→ Data items
***

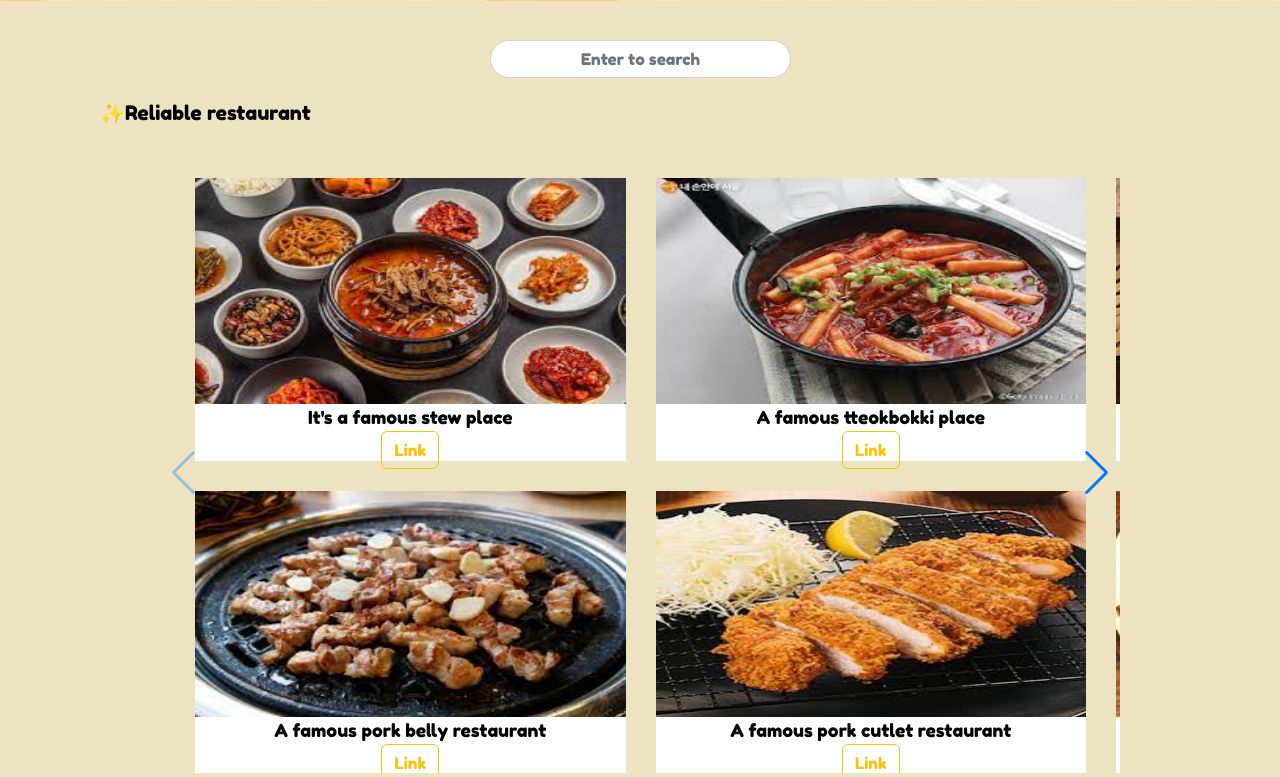
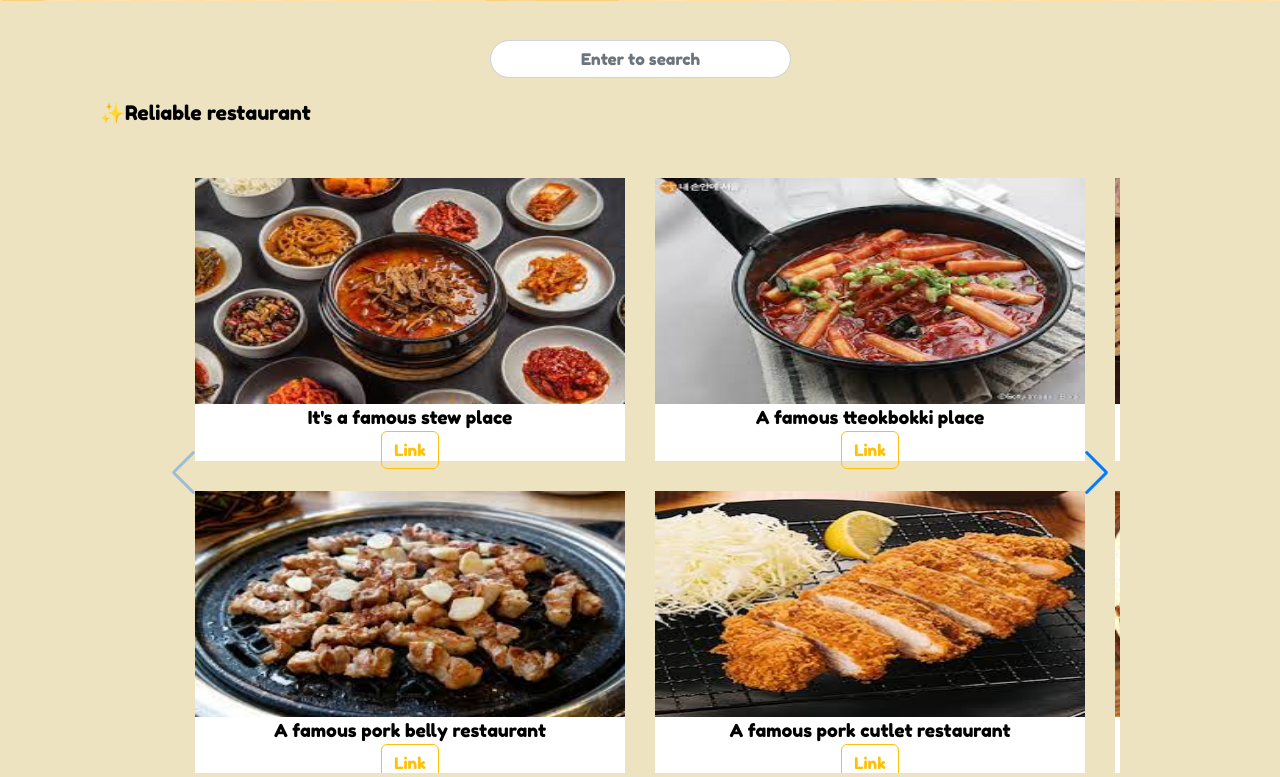
Before and after one commit to NewHoony/whereto, a Django app: page / in a window 1280 px wide. Shown: the part 299-1076 px from the top of the page. Run offline with Django 4.2, Linux system fonts and the light colour scheme; some libraries are stand-ins or nearby versions.

Commit message:
jenkins CD/CD TEST

```diff
--- a/templates/main/index.html
+++ b/templates/main/index.html
@@ -24,7 +24,7 @@
   <h5>✨Reliable restaurant</h5>
 </div>
     <!-- Swiper -->
-    <div class="swiper mySwiper" style="padding-top: 5px; padding-left: 35px; padding-right: 34px;">
+    <div class="swiper mySwiper" style="padding-top: 5px; padding-left: 35px; padding-right: 35px;">
       <div class="swiper-wrapper">
         <div class="swiper-slide"><img src="/static/assets/food1.jpg" style="width: 100%; height: 80%;">It's a famous stew place<br><button class="btn btn-outline-warning">Link</button></div>
         <div class="swiper-slide"><img src="/static/assets/food2.jpg" style="width: 100%; height: 80%;">A famous pork belly restaurant<br><button class="btn btn-outline-warning">Link</button></div>
```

***

→ TASK DIRECTIONS
Where a picture appears in the data, omit it; restate the rest word for word.

→ ANSWER AREA
Before and after one commit to NewHoony/whereto, a Django app: page / in a window 1280 px wide. Shown: the part 299-1076 px from the top of the page. Run offline with Django 4.2, Linux system fonts and the light colour scheme; some libraries are stand-ins or nearby versions.

Commit message:
jenkins CD/CD TEST

```diff
--- a/templates/main/index.html
+++ b/templates/main/index.html
@@ -24,7 +24,7 @@
   <h5>✨Reliable restaurant</h5>
 </div>
     <!-- Swiper -->
-    <div class="swiper mySwiper" style="padding-top: 5px; padding-left: 35px; padding-right: 34px;">
+    <div class="swiper mySwiper" style="padding-top: 5px; padding-left: 35px; padding-right: 35px;">
       <div class="swiper-wrapper">
         <div class="swiper-slide"><img src="/static/assets/food1.jpg" style="width: 100%; height: 80%;">It's a famous stew place<br><button class="btn btn-outline-warning">Link</button></div>
         <div class="swiper-slide"><img src="/static/assets/food2.jpg" style="width: 100%; height: 80%;">A famous pork belly restaurant<br><button class="btn btn-outline-warning">Link</button></div>
```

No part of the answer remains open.